A young pilot took some major steps toward his dream of flying for a living by earning three individual pilot certificates and two type ratings, all in a 48 hour period. But before Preston Allen, a 24-year-old private pilot with 1,200 hours, could earn each piece of paper, he had to crack the books. "He's a very motivated and very hard working young guy," said flight instructor Dan Gryder, who oversaw the process. In researching the FAA regulations, Gryder said it was Allen that discovered a lot of overlap in the experience and flight time requirements for commercial, Instrument, and multi-engine ratings. Then he designed a training path that in some ways was directly opposite to the usual way of progressing through the ratings. For instance, he got his initial instrument rating in a multi engine airplane, and then his initial commercial rating in the light twin, all before he got his single commercial. The multi-IFR automatically gave him an IFR rating for singles (but the opposite isn't true) and getting the multi-commercial ticket paved the way for a truncated flight test to get his single commercial rating. Allen also got second-in-command ratings for the DC-3 and Citation 500. "When he first approached me about it I didn't think it was possible," Gryder said, noting Allen's persistence paid off in his office and in the air. "It took him 60 days to convince me to do this in 30 days."

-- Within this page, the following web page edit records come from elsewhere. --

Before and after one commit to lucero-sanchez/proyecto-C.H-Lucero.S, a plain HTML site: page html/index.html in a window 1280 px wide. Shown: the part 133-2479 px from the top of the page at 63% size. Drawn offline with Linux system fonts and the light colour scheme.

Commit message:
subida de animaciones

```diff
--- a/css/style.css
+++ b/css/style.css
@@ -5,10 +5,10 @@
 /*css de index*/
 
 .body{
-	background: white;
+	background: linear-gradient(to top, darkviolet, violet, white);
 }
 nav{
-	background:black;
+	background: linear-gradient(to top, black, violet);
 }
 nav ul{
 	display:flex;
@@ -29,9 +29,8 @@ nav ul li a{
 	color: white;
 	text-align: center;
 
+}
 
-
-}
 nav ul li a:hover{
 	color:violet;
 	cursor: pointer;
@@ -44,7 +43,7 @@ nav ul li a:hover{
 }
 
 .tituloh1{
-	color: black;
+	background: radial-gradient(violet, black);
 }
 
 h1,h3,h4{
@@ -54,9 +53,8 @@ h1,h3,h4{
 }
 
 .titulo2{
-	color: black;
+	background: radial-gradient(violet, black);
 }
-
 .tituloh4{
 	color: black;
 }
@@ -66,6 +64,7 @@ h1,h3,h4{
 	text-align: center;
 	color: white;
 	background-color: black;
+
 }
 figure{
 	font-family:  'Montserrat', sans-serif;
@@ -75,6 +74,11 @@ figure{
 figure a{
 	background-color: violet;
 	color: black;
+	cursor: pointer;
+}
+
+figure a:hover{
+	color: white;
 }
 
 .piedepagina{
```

To keep costs down, Allen did most of the 70 hours of flying in a single, but he also had access to a Redbird simulator. While only 10 hours of sim time can be counted toward an instrument rating, there is no limit to how much unlogged practice time can be spent rehearsing. Allen spent most evenings alone shooting approaches in the multi engine configured sim, where he gained a real advantage over the traditional path. The local DPE was cooperative and conducted the tests in the odd order and Allen passed all three check rides given back to back. Gryder stressed that no corners were cut and all knowledge and flight requirements were met, yielding a better product in less time, and at a lower cost. He said the innovative approach could be used by individuals and flight schools to lower the cost of advanced flight training. Accumulating these three ratings in the traditional method could cost $100,000 or more but Gryder said this "full immersion, multi-first" style of training drastically reduced that. "You can think of it as a lean of peak approach for flight training. It really makes a lot of sense once you stop and think about it." he said.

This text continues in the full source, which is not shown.